By Derrick Knutson
At the beginning of the Chisago County board’s worksession on redistricting Wednesday night six options for new districts were on the table for commissioners to consider.
By the end of the meeting the board had pared that number to two.
County Auditor Dennis Freed passed out a packet of maps to board members that breaks the county into five districts, based on a set of criteria.
County Administrator Bruce Messelt explained those criteria include “population, contiguity, compactness, common interest, affected communities and court-cited minimalism.”
Due to how individual cities established precinct borders last month, the county could not simply draw boundaries that would make for the most equal population in each of the five districts.
County commissioner and state legislative districts nationwide have to be redrawn following the U.S. Census every 10 years so elected officials are representing close to the same amount of residents in each given district.
Population, according to the state’s redistricting panel, is the preeminent factor to consider when drawing the boundaries.
Freed reiterated during the meeting that each district is supposed to be roughly equal in population, within 10 percent either way.
Four of the maps presented to the board didn’t fit that requirement, and were quickly dismissed by board members.
That left options four and six, each of which contain easy-to-see changes from the current county commissioner districts.
Perhaps the most noticeable change is District 5, which is currently represented by Commissioner Mike Robinson.

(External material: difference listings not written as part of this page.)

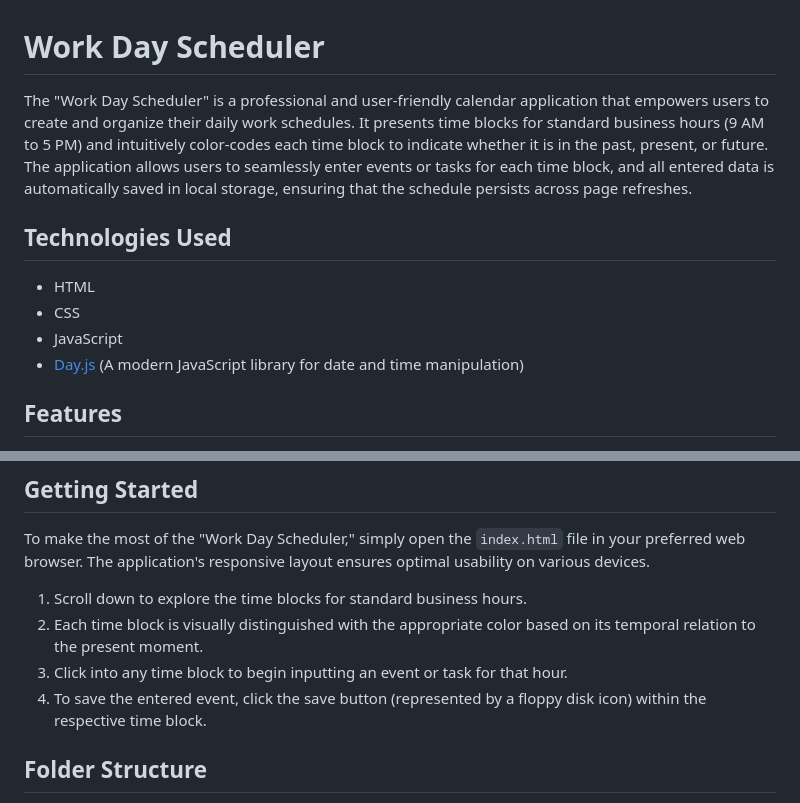
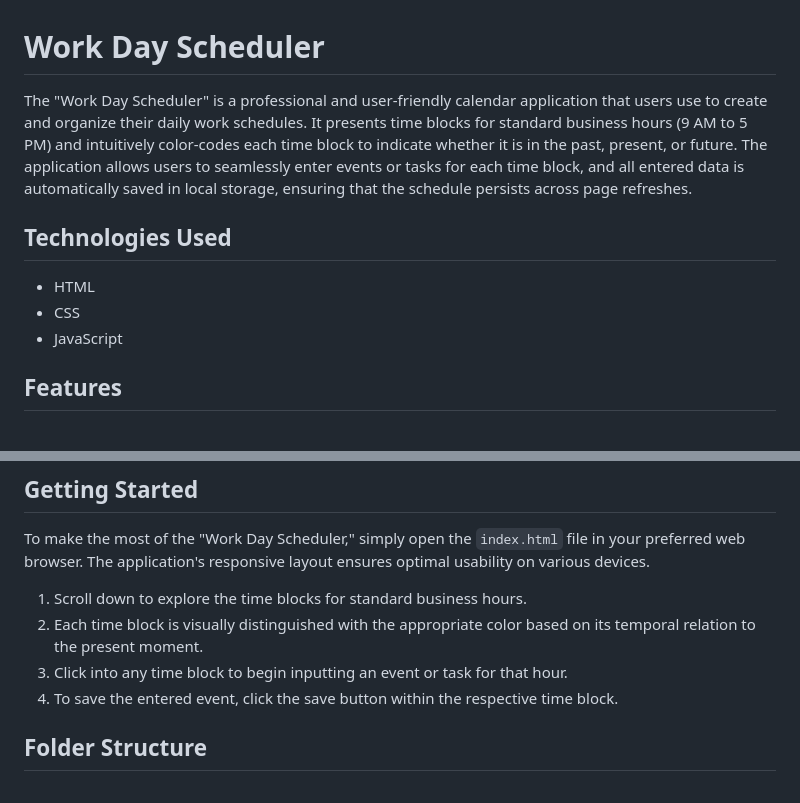
Before and after one commit to gabinoe/BCC-5-Calendar, a Markdown page: README.md, 2 parts joined by grey strips. Drawn GitHub-style.

```diff
--- a/README.md
+++ b/README.md
@@ -1,13 +1,12 @@
 # Work Day Scheduler
 
-The "Work Day Scheduler" is a professional and user-friendly calendar application that empowers users to create and organize their daily work schedules. It presents time blocks for standard business hours (9 AM to 5 PM) and intuitively color-codes each time block to indicate whether it is in the past, present, or future. The application allows users to seamlessly enter events or tasks for each time block, and all entered data is automatically saved in local storage, ensuring that the schedule persists across page refreshes.
+The "Work Day Scheduler" is a professional and user-friendly calendar application that users use to create and organize their daily work schedules. It presents time blocks for standard business hours (9 AM to 5 PM) and intuitively color-codes each time block to indicate whether it is in the past, present, or future. The application allows users to seamlessly enter events or tasks for each time block, and all entered data is automatically saved in local storage, ensuring that the schedule persists across page refreshes.
 
 ## Technologies Used
 
 - HTML
 - CSS
 - JavaScript
-- [Day.js](https://day.js.org/) (A modern JavaScript library for date and time manipulation)
 
 ## Features
 
@@ -26,7 +25,7 @@ To make the most of the "Work Day Scheduler," simply open the `index.html` file
 1. Scroll down to explore the time blocks for standard business hours.
 2. Each time block is visually distinguished with the appropriate color based on its temporal relation to the present moment.
 3. Click into any time block to begin inputting an event or task for that hour.
-4. To save the entered event, click the save button (represented by a floppy disk icon) within the respective time block.
+4. To save the entered event, click the save button within the respective time block.
 
 ## Folder Structure
 
```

It dips further south and encompasses a sliver of land west of Highway 95 in North Branch.
The two options leave the city of Wyoming slightly under that 10 percent parameter, but having a district under or over-represented is allowed if the county can justify to the state why a particular map is the best option for the county.

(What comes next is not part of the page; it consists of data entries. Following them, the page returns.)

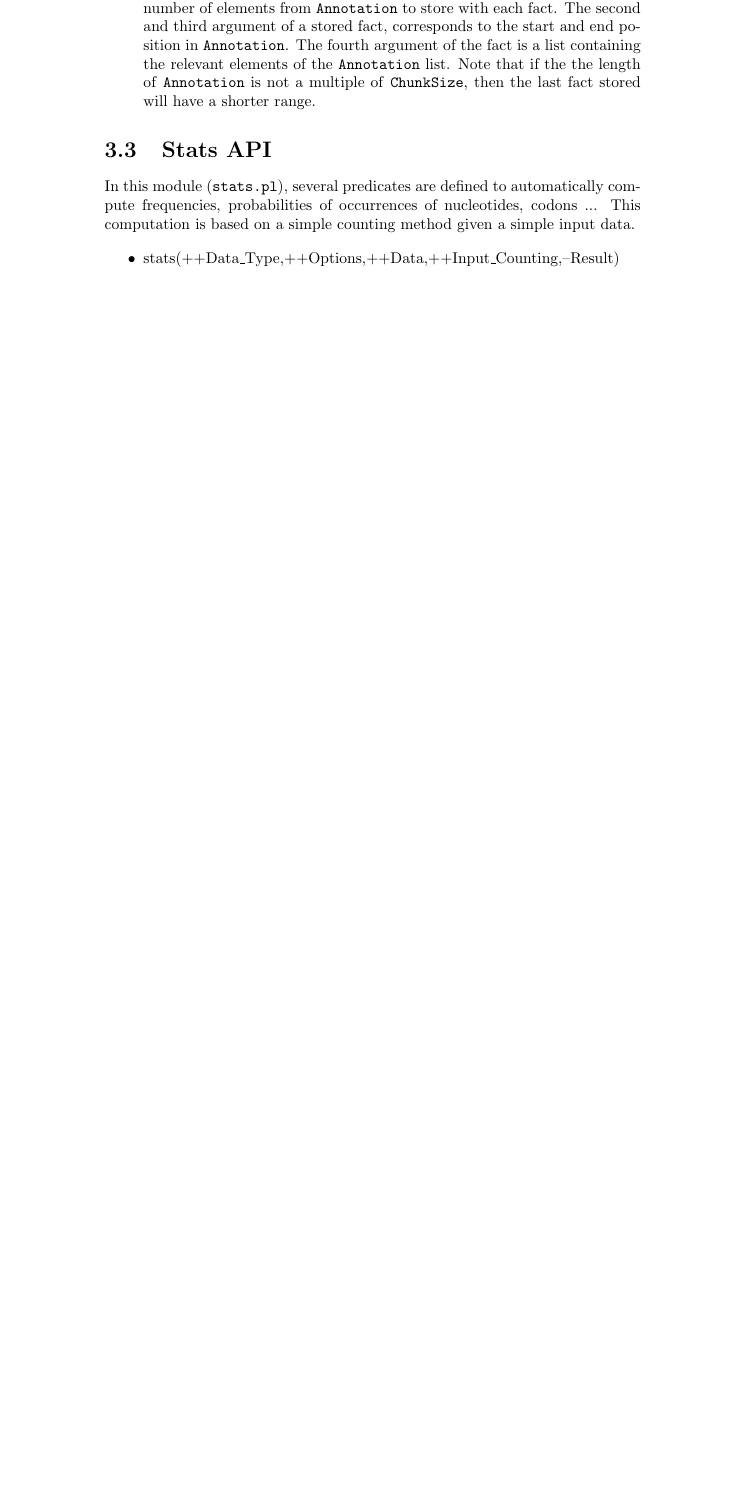
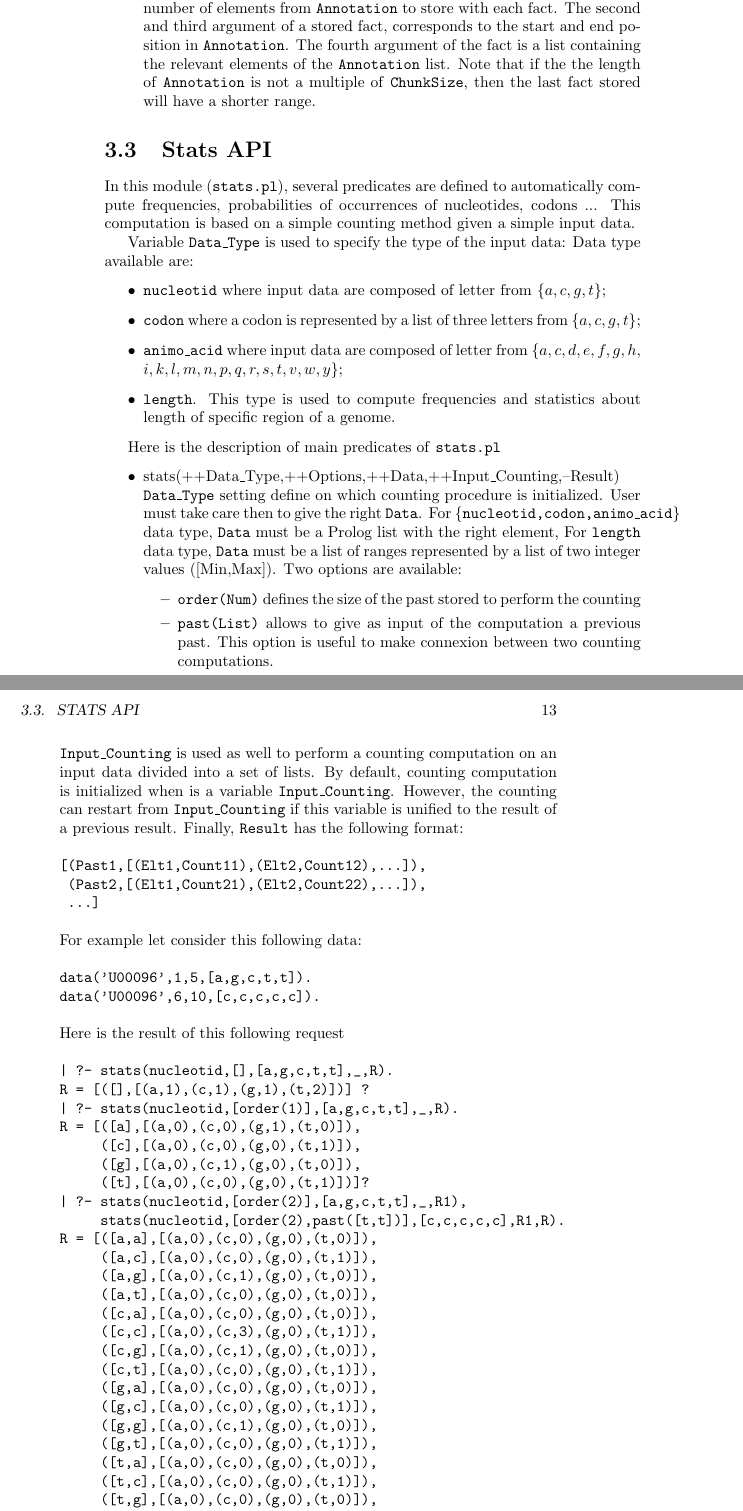
Before and after one commit to cth/the-lost-framework, a LaTeX book (doc/the_lost_framework.tex): part of page 12 of 18 before the commit and two parts of pages 12 and 13 of 20 after it, the two joined at a grey line, cut so that both start at the same text, the shorter picture padded with empty space. Compiled offline with pdfLaTeX.

Commit message:
Doc of Stats API

```diff
--- a/doc/the_lost_framework.tex
+++ b/doc/the_lost_framework.tex
@@ -336,10 +336,69 @@ In this module (\texttt{stats.pl}), several predicates are defined to automatica
 frequencies, probabilities of occurrences of nucleotides, codons ... This computation
 is based on a simple counting method given a simple input data.
 
-
+Variable \texttt{Data\_Type} is used to specify the type of the input data:
+Data type available are:
 \begin{itemize}
-\item stats(++Data\_Type,++Options,++Data,++Input\_Counting,--Result)\index{stats$\slash 5$}
-\item stats(++Data\_Type,++Options,++Data,++Input\_Counting,--Past,--Result)\index{stats$\slash 6$}
-\item normalize(++Data\_Type,++List\_Counting,--Probabilities)\index{normalize$\slash 3$}
+\item \texttt{nucleotid} where input data are composed of letter from $\{a,c,g,t\}$;
+\item \texttt{codon} where a codon is represented by a list of three letters from $\{a,c,g,t\}$;
+\item \texttt{animo\_acid} where input data are composed of letter from $\{a,c,d,e,f,g,h,$\\
+$i,k,l,m,n,p,q,r,s,t,v,w,y\}$;
+\item \texttt{length}. This type is used to compute frequencies and statistics about length of specific region of a genome.
 \end{itemize}
 
+Here is the description of main predicates of \texttt{stats.pl}
+\begin{itemize}
+\item stats(++Data\_Type,++Options,++Data,++Input\_Counting,--Result)\index{stats$\slash 5$} \\
+\texttt{Data\_Type} setting define on which counting procedure is initialized. User must take care then
+to give the right \texttt{Data}. For \{\texttt{nucleotid,codon,animo\_acid}\} data type,
+\texttt{Data} must be a Prolog list with the right element, For \texttt{length} data type,
+\texttt{Data} must be a list of ranges represented by a list of two integer values ([Min,Max]).
+Two options are available:
+\begin{itemize}
+\item \texttt{order(Num)} defines the size of the past stored to perform the counting
+\item \texttt{past(List)} allows to give as input of the computation a previous past. This option is
+useful to make connexion between two counting computations.
+\end{itemize}
+\texttt{Input\_Counting} is used as well to perform a counting computation on an input data divided
+into a set of lists. By default, counting computation is initialized when is a variable \texttt{Input\_Counting}.
+However, the counting can restart from \texttt{Input\_Counting} if this variable is unified to
+the result of a previous result. Finally, \texttt{Result} has the following format:
+\begin{verbatim}
+[(Past1,[(Elt1,Count11),(Elt2,Count12),...]),
+ (Past2,[(Elt1,Count21),(Elt2,Count22),...]),
+ ...]
+\end{verbatim}
+For example let consider this following data:
+\begin{verbatim}
+data('U00096',1,5,[a,g,c,t,t]).
+data('U00096',6,10,[c,c,c,c,c]).
+\end{verbatim}
+Here is the result of this following request
+\begin{verbatim}
+| ?- stats(nucleotid,[],[a,g,c,t,t],_,R).
+R = [([],[(a,1),(c,1),(g,1),(t,2)])] ?
+| ?- stats(nucleotid,[order(1)],[a,g,c,t,t],_,R).
+R = [([a],[(a,0),(c,0),(g,1),(t,0)]),
+     ([c],[(a,0),(c,0),(g,0),(t,1)]),
+     ([g],[(a,0),(c,1),(g,0),(t,0)]),
+     ([t],[(a,0),(c,0),(g,0),(t,1)])]?
+| ?- stats(nucleotid,[order(2)],[a,g,c,t,t],_,R1),
+     stats(nucleotid,[order(2),past([t,t])],[c,c,c,c,c],R1,R).
+R = [([a,a],[(a,0),(c,0),(g,0),(t,0)]),
+     ([a,c],[(a,0),(c,0),(g,0),(t,1)]),
+     ([a,g],[(a,0),(c,1),(g,0),(t,0)]),
+     ([a,t],[(a,0),(c,0),(g,0),(t,0)]),
+     ([c,a],[(a,0),(c,0),(g,0),(t,0)]),
+     ([c,c],[(a,0),(c,3),(g,0),(t,1)]),
+     ([c,g],[(a,0),(c,1),(g,0),(t,0)]),
+     ([c,t],[(a,0),(c,0),(g,0),(t,1)]),
+     ([g,a],[(a,0),(c,0),(g,0),(t,0)]),
+     ([g,c],[(a,0),(c,0),(g,0),(t,1)]),
+     ([g,g],[(a,0),(c,1),(g,0),(t,0)]),
+     ([g,t],[(a,0),(c,0),(g,0),(t,1)]),
+     ([t,a],[(a,0),(c,0),(g,0),(t,0)]),
+     ([t,c],[(a,0),(c,0),(g,0),(t,1)]),
+     ([t,g],[(a,0),(c,0),(g,0),(t,0)]),
+     ([t,t],[(a,0),(c,1),(g,0),(t,0)]),
+     ]?
+\end{verbatim}
@@ -345,0 +409,3 @@ is based on a simple counting method given a simple input data.
+\begin{verbatim}
+| ? - stats(nucleotid,[order(2)],[a,g,c,t,t],_,Past,R1),
+      stats(nucleotid,[order(2),past(Past)],[c,c,c,c,c],R1,Past2,R).
@@ -345,0 +426 @@ is based on a simple counting method given a simple input data.
+| ?- stats(nucleotid,[order(1)],[a,g,c,t,t],_,R),
```
Also changed, not shown: doc/the_lost_framework.pdf, doc/the_lost_framework.tex (24 more changed lines).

The only commissioner to express distinct support of one particular option was board chair George McMahon.
“Option six is a balance of everything,” he said.

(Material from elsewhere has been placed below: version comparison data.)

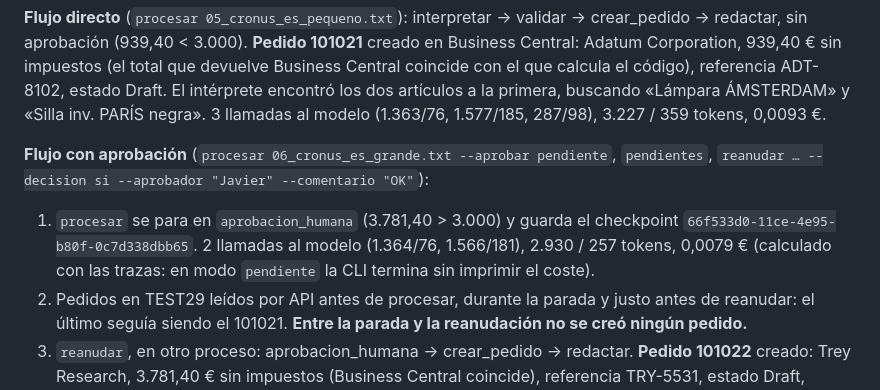
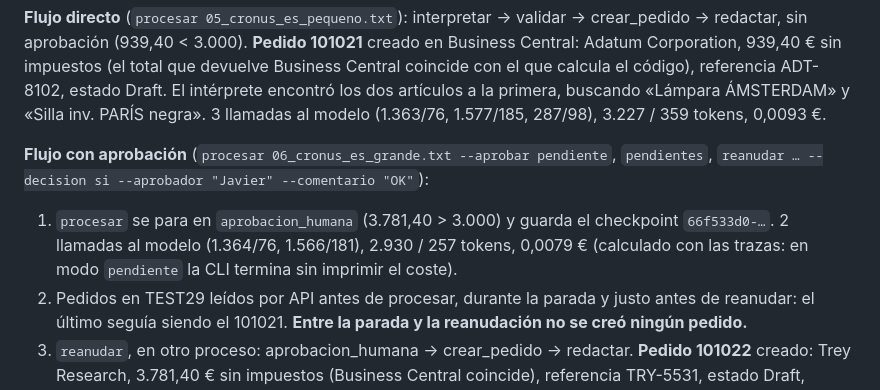
Before and after one commit to JavierCavaGonzalez/agente-pedidos-business-central, a Markdown page: docs/notas-de-construccion.md, the part around the change. GitHub-like rendering.

```diff
--- a/docs/notas-de-construccion.md
+++ b/docs/notas-de-construccion.md
@@ -172,7 +172,7 @@ Sandbox TEST29 (CRONUS ES), `BC_MODO=api`, `AGENTE_SOLO_LECTURA=0`, umbral de ap
 
 **Flujo con aprobación** (`procesar 06_cronus_es_grande.txt --aprobar pendiente`, `pendientes`, `reanudar … --decision si --aprobador "Javier" --comentario "OK"`):
 
-1. `procesar` se para en `aprobacion_humana` (3.781,40 > 3.000) y guarda el checkpoint `66f533d0-11ce-4e95-b80f-0c7d338dbb65`. 2 llamadas al modelo (1.364/76, 1.566/181), 2.930 / 257 tokens, 0,0079 € (calculado con las trazas: en modo `pendiente` la CLI termina sin imprimir el coste).
+1. `procesar` se para en `aprobacion_humana` (3.781,40 > 3.000) y guarda el checkpoint `66f533d0-…`. 2 llamadas al modelo (1.364/76, 1.566/181), 2.930 / 257 tokens, 0,0079 € (calculado con las trazas: en modo `pendiente` la CLI termina sin imprimir el coste).
 2. Pedidos en TEST29 leídos por API antes de procesar, durante la parada y justo antes de reanudar: el último seguía siendo el 101021. **Entre la parada y la reanudación no se creó ningún pedido.**
 3. `reanudar`, en otro proceso: aprobacion_humana → crear_pedido → redactar. **Pedido 101022** creado: Trey Research, 3.781,40 € sin impuestos (Business Central coincide), referencia TRY-5531, estado Draft, «Aprobado por Javier: OK». 1 llamada al modelo (redactor), 283 / 100 tokens, 0,0014 €.
 
```
Also changed, not shown: README.md (+16 -2 lines).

“It meets all the criteria.”
Messelt noted the proposed redistricting maps will be posted on the county’s website prior to a public meeting April 18 at 7:30 p.m. The purpose of the meeting is to solicit public feedback on the proposals.
Freed said in the past residents have actually presented the board with better options that ended up being implemented.
The board could approve a final map at that meeting. If the boundaries are not accepted April 18, another meeting is scheduled for April 26 at 6:30 p.m.